I can imagine a council for everything, in one or more of which everyone possessed of at least normal intelligence participates.

And I imagine that, a few social gatherings of these councils aside (so as to put faces on names — and so much more that is important about shaking someone’s hand), the business of these councils would be conducted online. Online, not because of the relative convenience, but because the product of every council’s deliberations would be a position paper, modeled perhaps on the Declaration of Independence. (The discussion of the position would be conducted as a series of annotated drafts.) Conclusions and resolutions would be stated clearly, as unambiguously as possible, and in as friendly a spirit as possible (and by “friendly” I do not mean “nice.”). Then they would be circulated to other councils undertaking similar deliberations.  The endorsement of and amendment by every council of any such statement would increase its power — the power, that is, of all its supporters. A point to stress is that these ongoing councils would not resemble popular demonstrations or protest marches. Councils would be myriad and endless, interesting but rarely exciting. They would largely replace “political news,” and certainly wipe away the disgrace of political advertising.

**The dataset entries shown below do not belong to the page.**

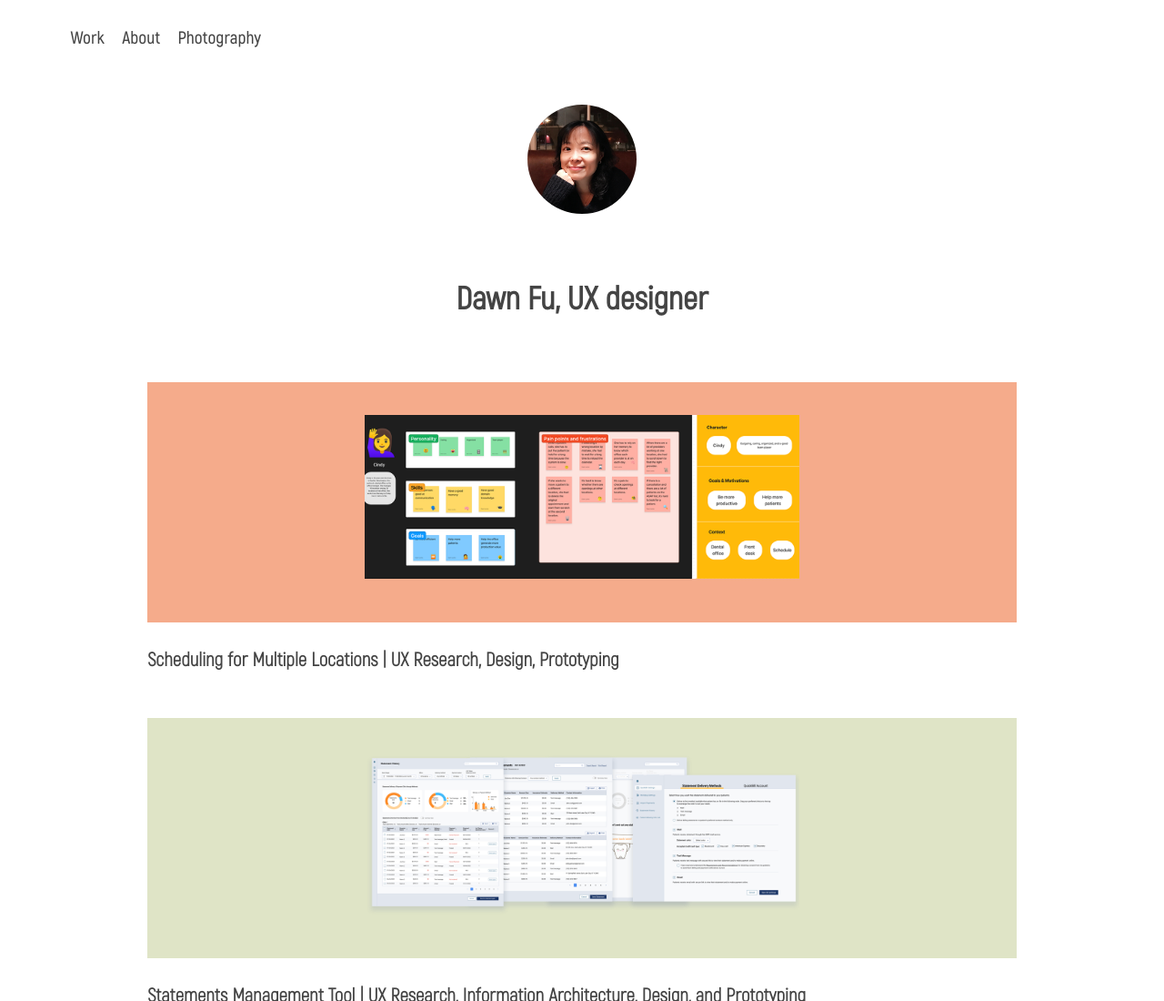
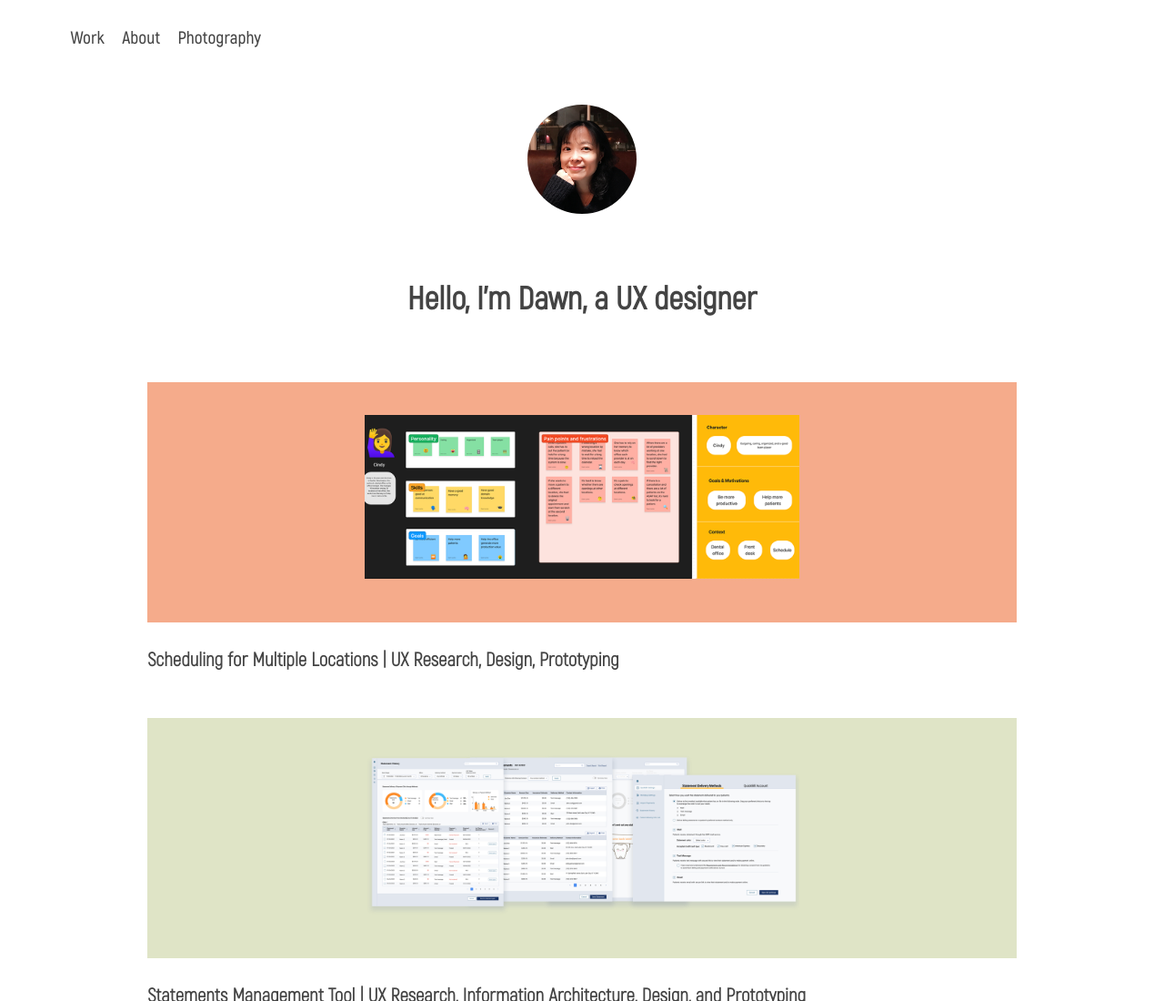
Before and after one commit to slevine/mingdesign_public, a plain HTML site: page index.html in a window 1280 px wide. Shown: the top 1100 px of the page at 91% size. Drawn offline with Linux system fonts and the light colour scheme.

Commit message:
Update index.html

```diff
--- a/index.html
+++ b/index.html
@@ -35,8 +35,8 @@
 		</div>
 
   <div class="hello">
-	<h1>Dawn Fu, UX designer</h1>
-	</div>
+	<h1>Hello, I'm Dawn, a UX designer</h1>
+</div>
 
 
 
```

There is nothing in the federal constitution, by the way, that would prohibit the “election” of representatives in this manner.

I myself am considering the establishment of a Committee on Public Manners, whose first position paper would cover the use of handheld electronic devices in public. Not only is there a need for such a manifesto, but the its composition would impel the spread of that expanded consciousness that Arendt is always thanking Kant for discussing: the ability to see things from the point of view of someone else.